▸ Activity: Whenever the string "inferred" turns up in a line of the data below, copy that line.

Change detection outputs:
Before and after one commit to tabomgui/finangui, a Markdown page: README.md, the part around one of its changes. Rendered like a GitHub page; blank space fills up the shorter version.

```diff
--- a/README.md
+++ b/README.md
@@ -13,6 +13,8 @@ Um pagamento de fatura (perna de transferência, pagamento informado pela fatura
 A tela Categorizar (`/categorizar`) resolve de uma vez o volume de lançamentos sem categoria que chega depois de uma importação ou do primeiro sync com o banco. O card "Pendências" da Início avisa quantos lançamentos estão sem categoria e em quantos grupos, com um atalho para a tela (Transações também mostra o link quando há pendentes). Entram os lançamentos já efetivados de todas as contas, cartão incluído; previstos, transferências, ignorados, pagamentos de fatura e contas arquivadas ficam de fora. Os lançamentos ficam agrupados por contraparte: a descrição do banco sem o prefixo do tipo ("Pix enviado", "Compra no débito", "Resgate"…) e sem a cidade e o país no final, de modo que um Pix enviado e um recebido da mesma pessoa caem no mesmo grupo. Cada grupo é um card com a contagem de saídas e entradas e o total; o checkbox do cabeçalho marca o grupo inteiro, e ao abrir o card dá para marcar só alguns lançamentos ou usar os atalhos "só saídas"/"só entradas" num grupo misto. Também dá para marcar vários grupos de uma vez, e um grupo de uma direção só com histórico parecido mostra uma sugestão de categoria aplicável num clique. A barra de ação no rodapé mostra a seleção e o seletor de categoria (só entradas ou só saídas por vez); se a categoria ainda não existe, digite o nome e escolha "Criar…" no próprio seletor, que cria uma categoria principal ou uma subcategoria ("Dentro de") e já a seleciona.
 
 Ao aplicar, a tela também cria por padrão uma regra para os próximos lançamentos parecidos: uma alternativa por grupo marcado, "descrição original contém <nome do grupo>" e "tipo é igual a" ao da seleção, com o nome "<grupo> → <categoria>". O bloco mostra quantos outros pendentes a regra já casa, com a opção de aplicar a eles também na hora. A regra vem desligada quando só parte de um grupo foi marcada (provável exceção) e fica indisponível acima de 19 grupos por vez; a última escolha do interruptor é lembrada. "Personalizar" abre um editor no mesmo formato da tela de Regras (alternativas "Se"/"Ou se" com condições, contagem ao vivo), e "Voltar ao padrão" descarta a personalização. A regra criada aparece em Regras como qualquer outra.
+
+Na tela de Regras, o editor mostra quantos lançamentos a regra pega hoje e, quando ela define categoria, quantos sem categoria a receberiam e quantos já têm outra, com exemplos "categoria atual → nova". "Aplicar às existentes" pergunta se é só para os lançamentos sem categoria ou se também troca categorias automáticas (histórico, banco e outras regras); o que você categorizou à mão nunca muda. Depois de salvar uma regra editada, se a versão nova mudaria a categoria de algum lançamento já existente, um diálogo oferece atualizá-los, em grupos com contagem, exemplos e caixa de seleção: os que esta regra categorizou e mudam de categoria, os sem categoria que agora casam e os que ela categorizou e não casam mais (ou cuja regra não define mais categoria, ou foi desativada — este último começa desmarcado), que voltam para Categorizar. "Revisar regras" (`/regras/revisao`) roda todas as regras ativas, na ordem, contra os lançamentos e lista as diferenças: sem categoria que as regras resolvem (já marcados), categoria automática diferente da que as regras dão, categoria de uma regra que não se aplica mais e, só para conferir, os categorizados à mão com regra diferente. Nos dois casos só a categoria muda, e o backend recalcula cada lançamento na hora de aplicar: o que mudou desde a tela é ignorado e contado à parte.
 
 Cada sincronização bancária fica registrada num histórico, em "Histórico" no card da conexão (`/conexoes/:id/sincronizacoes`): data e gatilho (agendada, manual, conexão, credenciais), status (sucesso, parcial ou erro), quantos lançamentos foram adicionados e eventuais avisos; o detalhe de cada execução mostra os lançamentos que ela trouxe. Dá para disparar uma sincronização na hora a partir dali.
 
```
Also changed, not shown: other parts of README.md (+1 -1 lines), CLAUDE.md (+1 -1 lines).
---
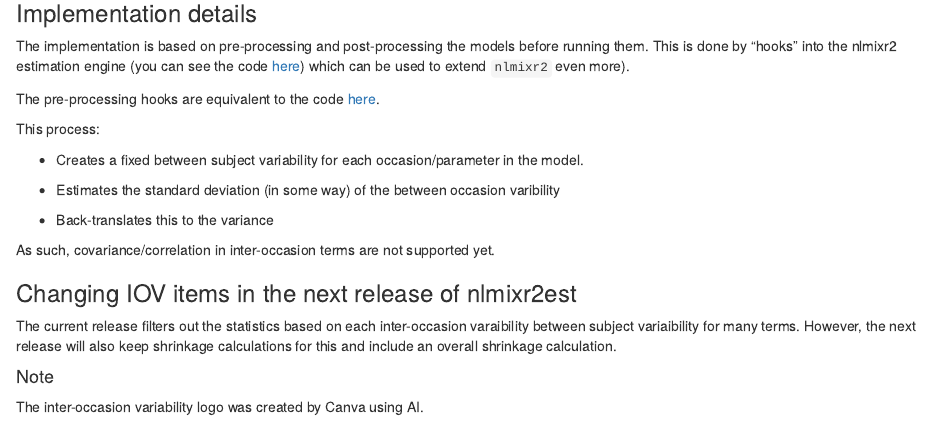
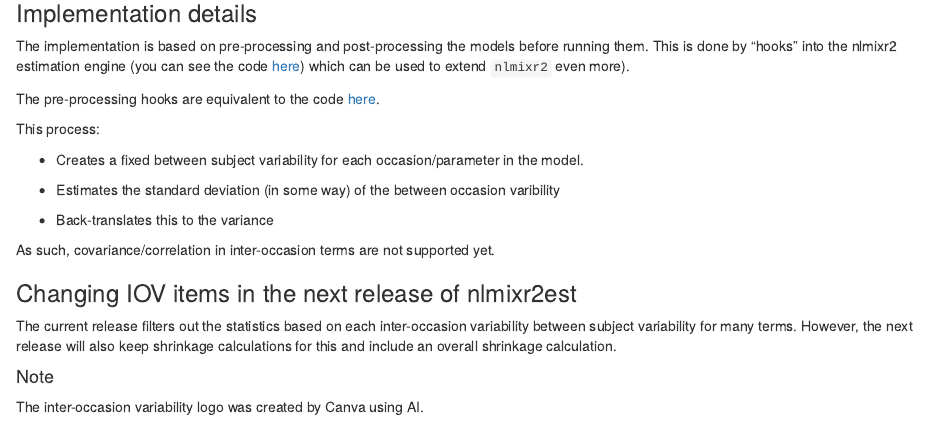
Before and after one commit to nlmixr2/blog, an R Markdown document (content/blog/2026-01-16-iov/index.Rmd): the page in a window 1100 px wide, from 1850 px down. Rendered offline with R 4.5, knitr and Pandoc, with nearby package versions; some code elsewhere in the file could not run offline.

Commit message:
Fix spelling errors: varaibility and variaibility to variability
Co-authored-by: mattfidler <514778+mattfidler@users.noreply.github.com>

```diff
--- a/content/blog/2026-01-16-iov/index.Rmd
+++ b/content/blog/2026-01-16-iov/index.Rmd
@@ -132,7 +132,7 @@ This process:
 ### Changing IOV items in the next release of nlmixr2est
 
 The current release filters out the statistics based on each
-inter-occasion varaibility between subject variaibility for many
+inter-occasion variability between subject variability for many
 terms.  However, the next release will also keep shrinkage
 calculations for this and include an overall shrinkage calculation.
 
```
---
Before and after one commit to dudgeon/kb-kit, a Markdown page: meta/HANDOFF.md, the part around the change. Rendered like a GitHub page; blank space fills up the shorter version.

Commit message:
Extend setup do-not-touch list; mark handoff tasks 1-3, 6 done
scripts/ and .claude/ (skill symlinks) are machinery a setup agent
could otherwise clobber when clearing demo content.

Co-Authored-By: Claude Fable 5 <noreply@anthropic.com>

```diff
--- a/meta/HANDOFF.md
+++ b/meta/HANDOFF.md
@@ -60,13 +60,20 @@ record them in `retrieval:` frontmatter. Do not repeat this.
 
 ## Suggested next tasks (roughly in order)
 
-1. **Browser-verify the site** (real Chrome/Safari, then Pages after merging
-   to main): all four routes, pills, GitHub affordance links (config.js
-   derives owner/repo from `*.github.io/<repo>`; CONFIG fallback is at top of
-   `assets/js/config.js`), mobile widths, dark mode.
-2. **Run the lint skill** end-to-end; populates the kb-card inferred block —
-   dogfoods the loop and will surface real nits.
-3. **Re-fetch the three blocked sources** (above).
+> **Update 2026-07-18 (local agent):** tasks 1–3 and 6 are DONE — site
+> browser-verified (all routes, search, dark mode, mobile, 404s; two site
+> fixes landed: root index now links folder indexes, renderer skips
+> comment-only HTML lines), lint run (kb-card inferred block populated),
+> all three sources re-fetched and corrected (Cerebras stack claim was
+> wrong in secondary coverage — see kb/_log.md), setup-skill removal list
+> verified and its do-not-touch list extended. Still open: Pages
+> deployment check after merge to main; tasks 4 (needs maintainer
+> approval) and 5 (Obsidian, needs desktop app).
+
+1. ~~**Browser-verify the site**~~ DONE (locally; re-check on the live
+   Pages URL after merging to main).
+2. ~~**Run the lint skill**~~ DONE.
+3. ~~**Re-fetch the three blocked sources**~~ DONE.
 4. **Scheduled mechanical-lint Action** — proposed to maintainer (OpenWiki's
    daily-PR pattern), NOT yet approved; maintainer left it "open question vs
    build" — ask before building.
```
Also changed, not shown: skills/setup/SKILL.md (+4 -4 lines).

▸ Answer box:
-2. **Run the lint skill** end-to-end; populates the kb-card inferred block —
+> comment-only HTML lines), lint run (kb-card inferred block populated),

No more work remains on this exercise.